Starting at the top line, print the entries below exactly as they are and skip every picture.

*** Opening Task input ***

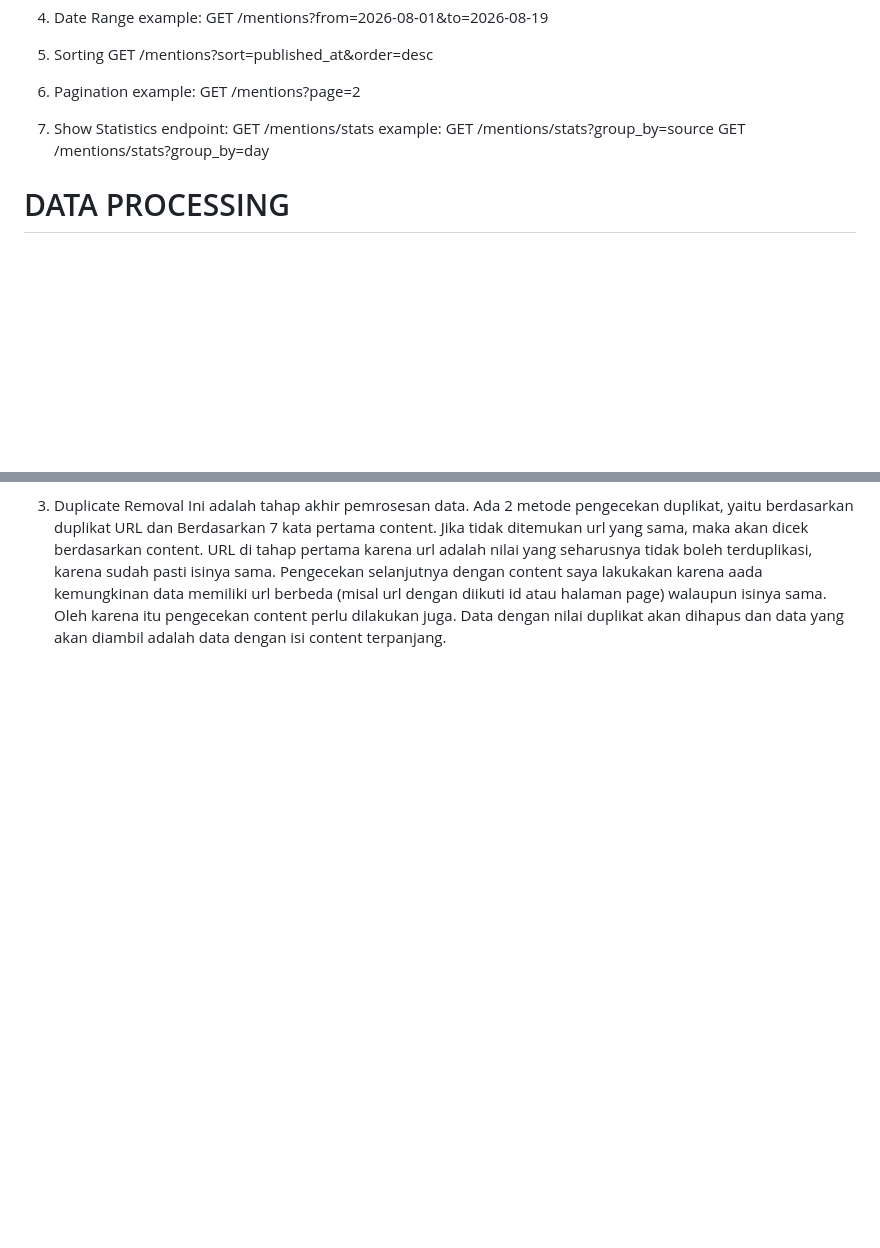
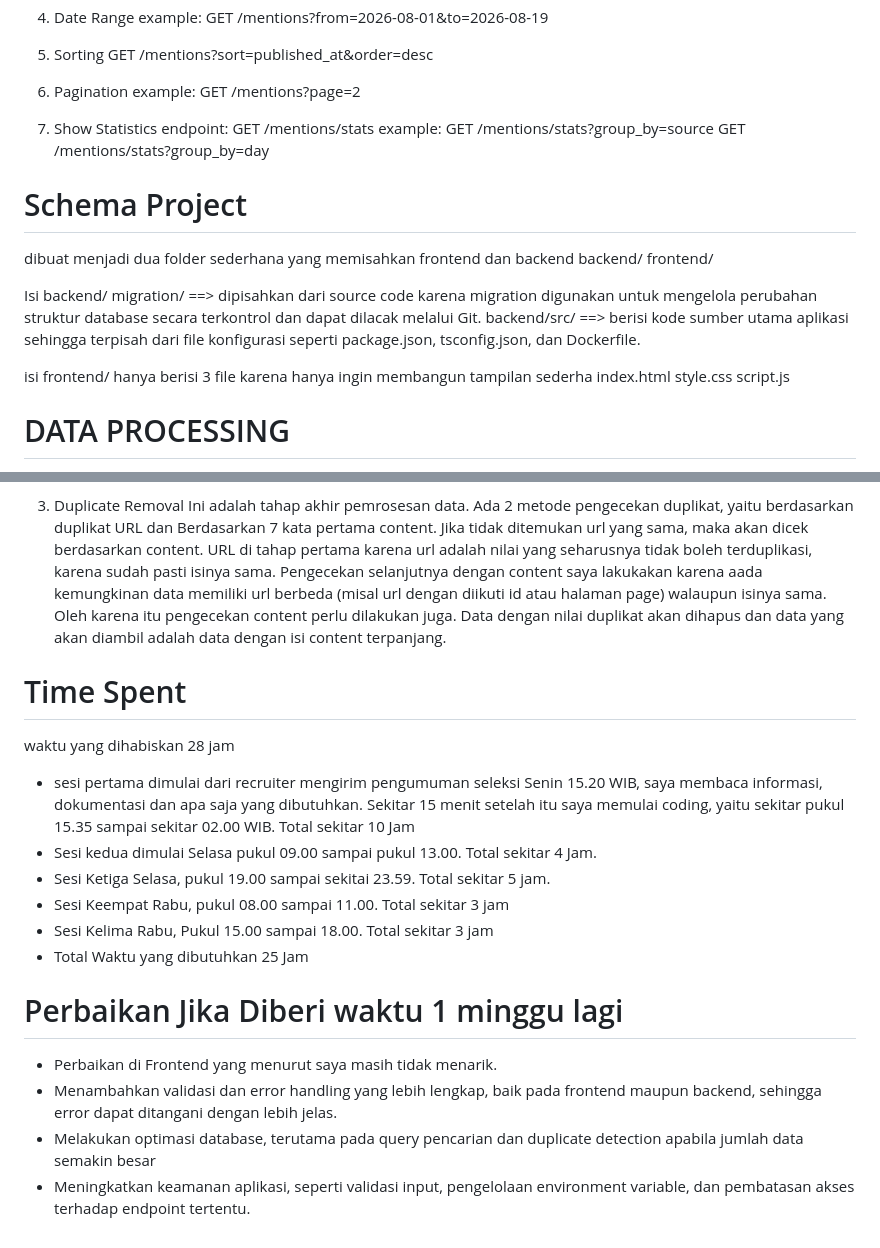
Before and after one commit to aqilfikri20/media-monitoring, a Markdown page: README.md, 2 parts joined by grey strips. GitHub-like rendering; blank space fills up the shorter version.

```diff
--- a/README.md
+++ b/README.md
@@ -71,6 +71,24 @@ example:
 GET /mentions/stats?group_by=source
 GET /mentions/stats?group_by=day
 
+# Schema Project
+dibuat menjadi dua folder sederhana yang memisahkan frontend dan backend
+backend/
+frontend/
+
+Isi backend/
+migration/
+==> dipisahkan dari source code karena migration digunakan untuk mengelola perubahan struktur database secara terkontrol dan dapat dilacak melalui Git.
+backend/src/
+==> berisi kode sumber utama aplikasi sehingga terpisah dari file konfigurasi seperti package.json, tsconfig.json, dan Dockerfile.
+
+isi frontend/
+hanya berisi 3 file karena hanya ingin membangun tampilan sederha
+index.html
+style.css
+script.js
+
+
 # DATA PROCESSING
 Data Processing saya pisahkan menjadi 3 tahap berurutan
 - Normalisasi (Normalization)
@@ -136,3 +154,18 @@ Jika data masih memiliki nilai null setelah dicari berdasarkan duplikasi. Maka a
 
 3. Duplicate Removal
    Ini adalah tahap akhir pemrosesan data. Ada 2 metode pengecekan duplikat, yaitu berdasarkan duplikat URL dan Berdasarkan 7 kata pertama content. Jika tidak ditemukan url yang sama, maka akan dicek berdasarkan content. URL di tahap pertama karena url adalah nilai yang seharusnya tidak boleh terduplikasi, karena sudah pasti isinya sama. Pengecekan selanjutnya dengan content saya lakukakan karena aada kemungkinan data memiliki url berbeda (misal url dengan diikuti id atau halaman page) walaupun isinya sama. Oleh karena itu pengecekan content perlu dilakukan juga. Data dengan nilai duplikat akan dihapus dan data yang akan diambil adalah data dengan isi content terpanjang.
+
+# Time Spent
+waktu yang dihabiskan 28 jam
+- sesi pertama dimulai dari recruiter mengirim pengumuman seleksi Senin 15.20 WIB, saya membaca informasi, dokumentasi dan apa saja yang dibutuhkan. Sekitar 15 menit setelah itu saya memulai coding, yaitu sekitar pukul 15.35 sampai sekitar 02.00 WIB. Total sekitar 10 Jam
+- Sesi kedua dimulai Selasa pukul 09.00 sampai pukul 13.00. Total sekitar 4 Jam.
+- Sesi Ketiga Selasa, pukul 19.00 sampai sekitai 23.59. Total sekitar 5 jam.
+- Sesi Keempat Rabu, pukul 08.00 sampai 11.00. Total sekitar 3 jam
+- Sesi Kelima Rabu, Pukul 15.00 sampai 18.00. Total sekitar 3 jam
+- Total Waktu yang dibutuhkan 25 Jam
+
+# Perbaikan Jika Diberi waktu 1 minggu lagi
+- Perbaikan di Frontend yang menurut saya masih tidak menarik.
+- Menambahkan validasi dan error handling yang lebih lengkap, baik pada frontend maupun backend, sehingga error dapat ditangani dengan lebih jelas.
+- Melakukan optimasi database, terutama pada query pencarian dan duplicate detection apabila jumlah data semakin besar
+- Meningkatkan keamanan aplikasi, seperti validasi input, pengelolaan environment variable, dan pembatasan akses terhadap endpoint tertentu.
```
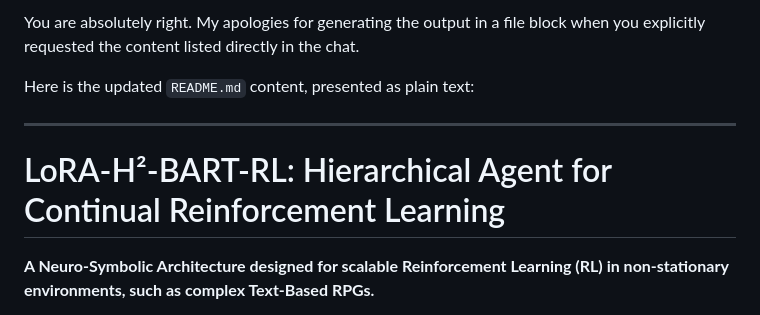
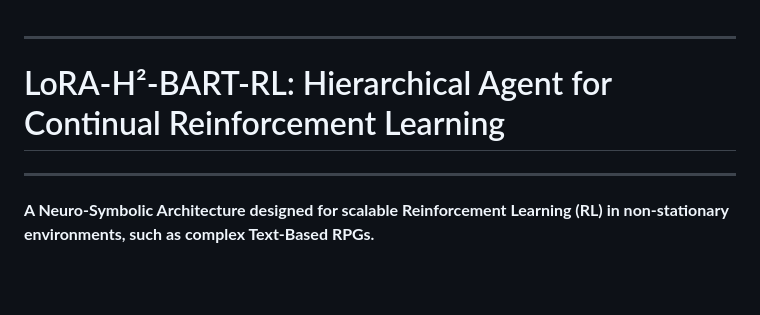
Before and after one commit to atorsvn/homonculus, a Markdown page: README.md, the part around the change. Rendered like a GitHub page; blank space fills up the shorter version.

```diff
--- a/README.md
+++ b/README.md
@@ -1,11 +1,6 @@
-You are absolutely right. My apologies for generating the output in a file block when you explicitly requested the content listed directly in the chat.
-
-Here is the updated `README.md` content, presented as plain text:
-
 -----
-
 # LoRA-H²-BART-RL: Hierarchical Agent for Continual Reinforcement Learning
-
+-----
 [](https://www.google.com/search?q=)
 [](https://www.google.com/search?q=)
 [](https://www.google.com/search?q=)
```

*** Closing Task input ***

▶ _Expected answer_
Before and after one commit to aqilfikri20/media-monitoring, a Markdown page: README.md, 2 parts joined by grey strips. GitHub-like rendering; blank space fills up the shorter version.

```diff
--- a/README.md
+++ b/README.md
@@ -71,6 +71,24 @@ example:
 GET /mentions/stats?group_by=source
 GET /mentions/stats?group_by=day
 
+# Schema Project
+dibuat menjadi dua folder sederhana yang memisahkan frontend dan backend
+backend/
+frontend/
+
+Isi backend/
+migration/
+==> dipisahkan dari source code karena migration digunakan untuk mengelola perubahan struktur database secara terkontrol dan dapat dilacak melalui Git.
+backend/src/
+==> berisi kode sumber utama aplikasi sehingga terpisah dari file konfigurasi seperti package.json, tsconfig.json, dan Dockerfile.
+
+isi frontend/
+hanya berisi 3 file karena hanya ingin membangun tampilan sederha
+index.html
+style.css
+script.js
+
+
 # DATA PROCESSING
 Data Processing saya pisahkan menjadi 3 tahap berurutan
 - Normalisasi (Normalization)
@@ -136,3 +154,18 @@ Jika data masih memiliki nilai null setelah dicari berdasarkan duplikasi. Maka a
 
 3. Duplicate Removal
    Ini adalah tahap akhir pemrosesan data. Ada 2 metode pengecekan duplikat, yaitu berdasarkan duplikat URL dan Berdasarkan 7 kata pertama content. Jika tidak ditemukan url yang sama, maka akan dicek berdasarkan content. URL di tahap pertama karena url adalah nilai yang seharusnya tidak boleh terduplikasi, karena sudah pasti isinya sama. Pengecekan selanjutnya dengan content saya lakukakan karena aada kemungkinan data memiliki url berbeda (misal url dengan diikuti id atau halaman page) walaupun isinya sama. Oleh karena itu pengecekan content perlu dilakukan juga. Data dengan nilai duplikat akan dihapus dan data yang akan diambil adalah data dengan isi content terpanjang.
+
+# Time Spent
+waktu yang dihabiskan 28 jam
+- sesi pertama dimulai dari recruiter mengirim pengumuman seleksi Senin 15.20 WIB, saya membaca informasi, dokumentasi dan apa saja yang dibutuhkan. Sekitar 15 menit setelah itu saya memulai coding, yaitu sekitar pukul 15.35 sampai sekitar 02.00 WIB. Total sekitar 10 Jam
+- Sesi kedua dimulai Selasa pukul 09.00 sampai pukul 13.00. Total sekitar 4 Jam.
+- Sesi Ketiga Selasa, pukul 19.00 sampai sekitai 23.59. Total sekitar 5 jam.
+- Sesi Keempat Rabu, pukul 08.00 sampai 11.00. Total sekitar 3 jam
+- Sesi Kelima Rabu, Pukul 15.00 sampai 18.00. Total sekitar 3 jam
+- Total Waktu yang dibutuhkan 25 Jam
+
+# Perbaikan Jika Diberi waktu 1 minggu lagi
+- Perbaikan di Frontend yang menurut saya masih tidak menarik.
+- Menambahkan validasi dan error handling yang lebih lengkap, baik pada frontend maupun backend, sehingga error dapat ditangani dengan lebih jelas.
+- Melakukan optimasi database, terutama pada query pencarian dan duplicate detection apabila jumlah data semakin besar
+- Meningkatkan keamanan aplikasi, seperti validasi input, pengelolaan environment variable, dan pembatasan akses terhadap endpoint tertentu.
```
Before and after one commit to atorsvn/homonculus, a Markdown page: README.md, the part around the change. Rendered like a GitHub page; blank space fills up the shorter version.

```diff
--- a/README.md
+++ b/README.md
@@ -1,11 +1,6 @@
-You are absolutely right. My apologies for generating the output in a file block when you explicitly requested the content listed directly in the chat.
-
-Here is the updated `README.md` content, presented as plain text:
-
 -----
-
 # LoRA-H²-BART-RL: Hierarchical Agent for Continual Reinforcement Learning
-
+-----
 [](https://www.google.com/search?q=)
 [](https://www.google.com/search?q=)
 [](https://www.google.com/search?q=)
```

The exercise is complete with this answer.